[Opening RECORDS FOR THE TASK section]

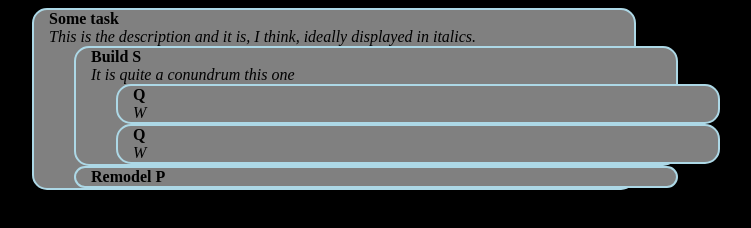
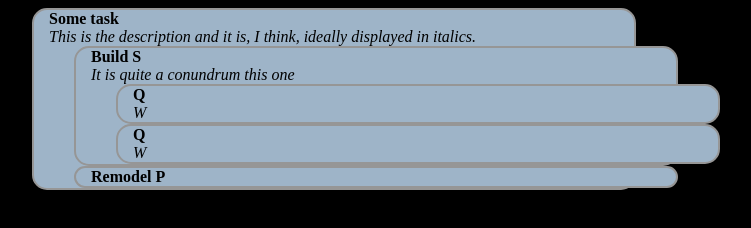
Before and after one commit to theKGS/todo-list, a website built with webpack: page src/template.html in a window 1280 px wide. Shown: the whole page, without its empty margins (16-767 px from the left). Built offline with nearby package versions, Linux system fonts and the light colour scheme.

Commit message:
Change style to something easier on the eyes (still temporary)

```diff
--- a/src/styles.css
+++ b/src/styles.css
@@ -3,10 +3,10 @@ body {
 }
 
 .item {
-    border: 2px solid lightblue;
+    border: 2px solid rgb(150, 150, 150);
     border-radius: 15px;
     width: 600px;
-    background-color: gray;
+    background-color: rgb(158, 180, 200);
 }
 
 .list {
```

[Closing RECORDS FOR THE TASK section]

**AIM OF THE EXERCISE**
Go through the lines above. Select every one that has the string "border".

**EXERCISE ANSWER**
-    border: 2px solid lightblue;
+    border: 2px solid rgb(150, 150, 150);
     border-radius: 15px;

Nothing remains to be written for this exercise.